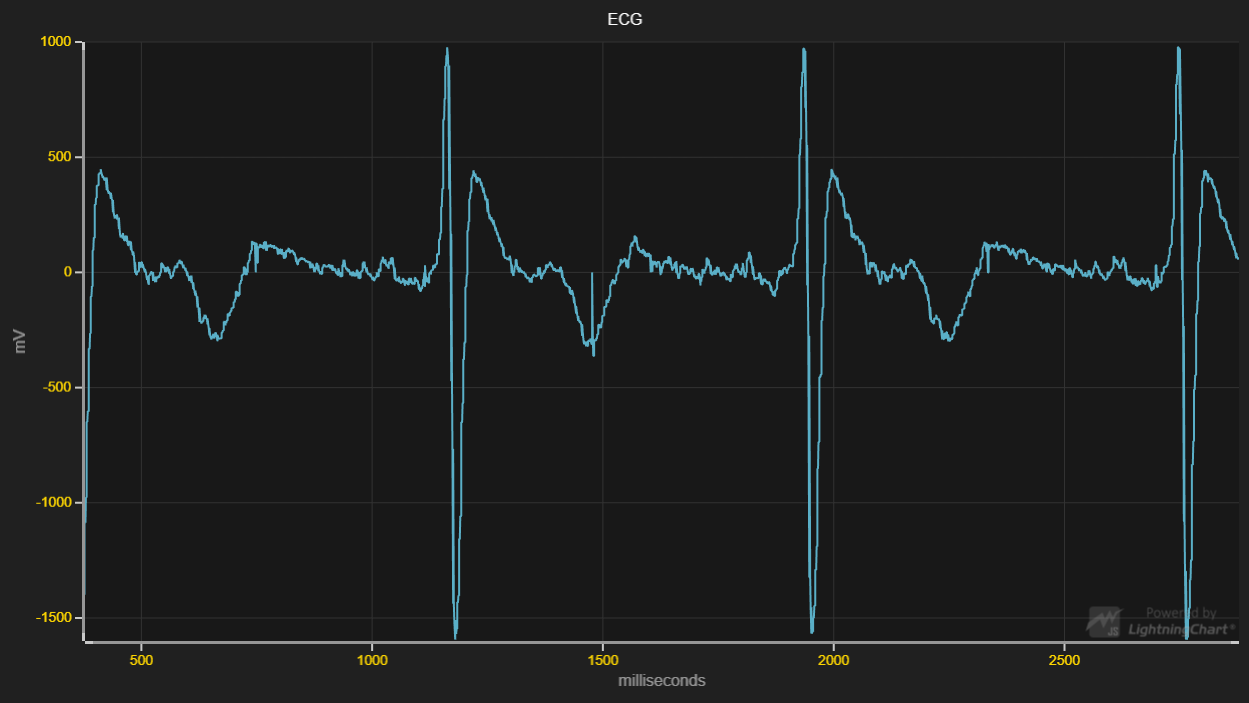
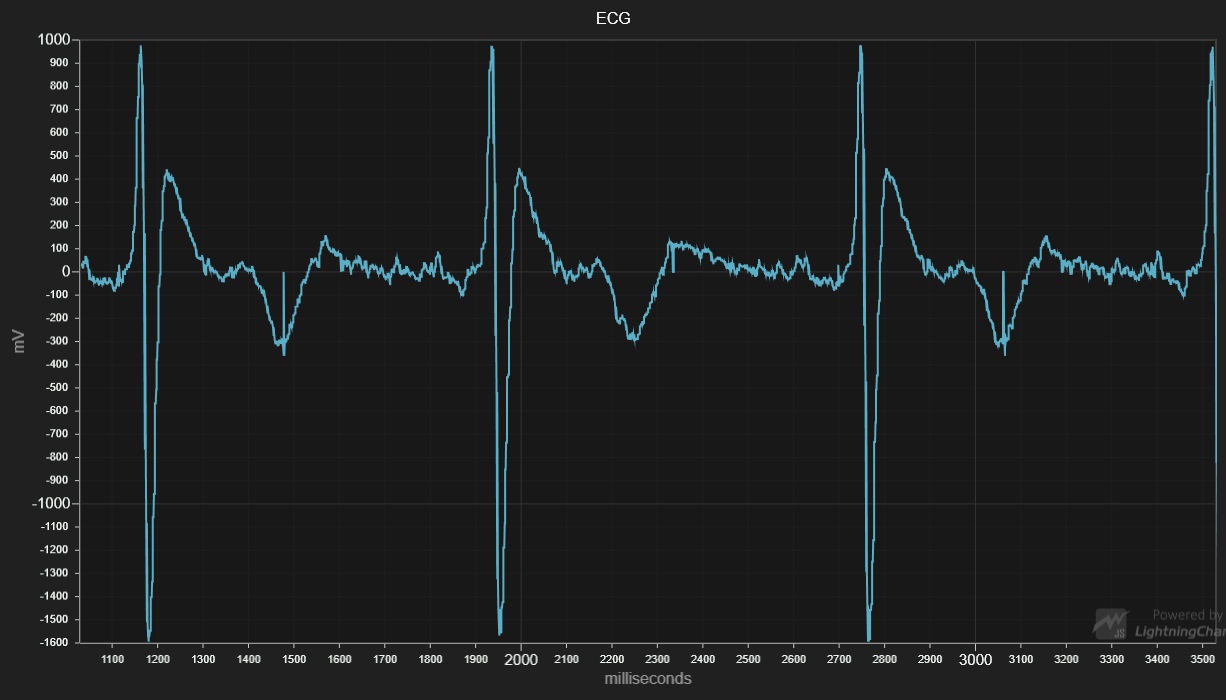
LCJS 2.0.0

diff --git a/src/index.js b/src/index.js
@@ -12,7 +12,8 @@ const {
     SolidLine,
     SolidFill,
     ColorHEX,
-    AutoCursorModes
+    AutoCursorModes,
+    Themes
 } = lcjs
 
 // Import data-generators from 'xydata'-library.
@@ -21,7 +22,9 @@ const {
 } = require('@arction/xydata')
 
 // Create a XY Chart.
-const chart = lightningChart().ChartXY({}).setTitle('ECG')
+const chart = lightningChart().ChartXY({
+    // theme: Themes.dark 
+}).setTitle('ECG')
 
 // Add line series to visualize the data received
 const series = chart.addLineSeries({ dataPattern: DataPatterns.horizontalProgressive })

diff --git a/README.md b/README.md
@@ -28,10 +28,10 @@ ECG stands for electrocardiogram which is a simple test that can be used to chec
 
 ## API Links
 
-* XY cartesian chart: [ChartXY]
-* Line series: [LineSeries]
-* Data patterns: [DataPatterns]
-* Progressive trace data generator: [ProgressiveTraceGenerator]
+* [XY cartesian chart]
+* [Line series]
+* [Data patterns]
+* [Progressive trace data generator]
 
 
 ## Support
@@ -55,8 +55,8 @@ Direct developer email support can be purchased through a [Support Plan][4] or b
 © Arction Ltd 2009-2020. All rights reserved.
 
 
-[ChartXY]: https://www.arction.com/lightningchart-js-api-documentation/v1.3.0/classes/chartxy.html
-[LineSeries]: https://www.arction.com/lightningchart-js-api-documentation/v1.3.0/classes/lineseries.html
-[DataPatterns]: https://www.arction.com/lightningchart-js-api-documentation/v1.3.0/globals.html#datapatterns
-[ProgressiveTraceGenerator]: https://arction.github.io/xydata/classes/progressivetracegenerator.html
+[XY cartesian chart]: https://www.arction.com/lightningchart-js-api-documentation/v2.0.0/classes/chartxy.html
+[Line series]: https://www.arction.com/lightningchart-js-api-documentation/v2.0.0/classes/lineseries.html
+[Data patterns]: https://www.arction.com/lightningchart-js-api-documentation/v2.0.0/globals.html#datapatterns
+[Progressive trace data generator]: https://arction.github.io/xydata/classes/progressivetracegenerator.html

■ What is needed ■
State the number of lines in the entries above that contain the word "xydata", and nothing more.

■ Result for this task ■
4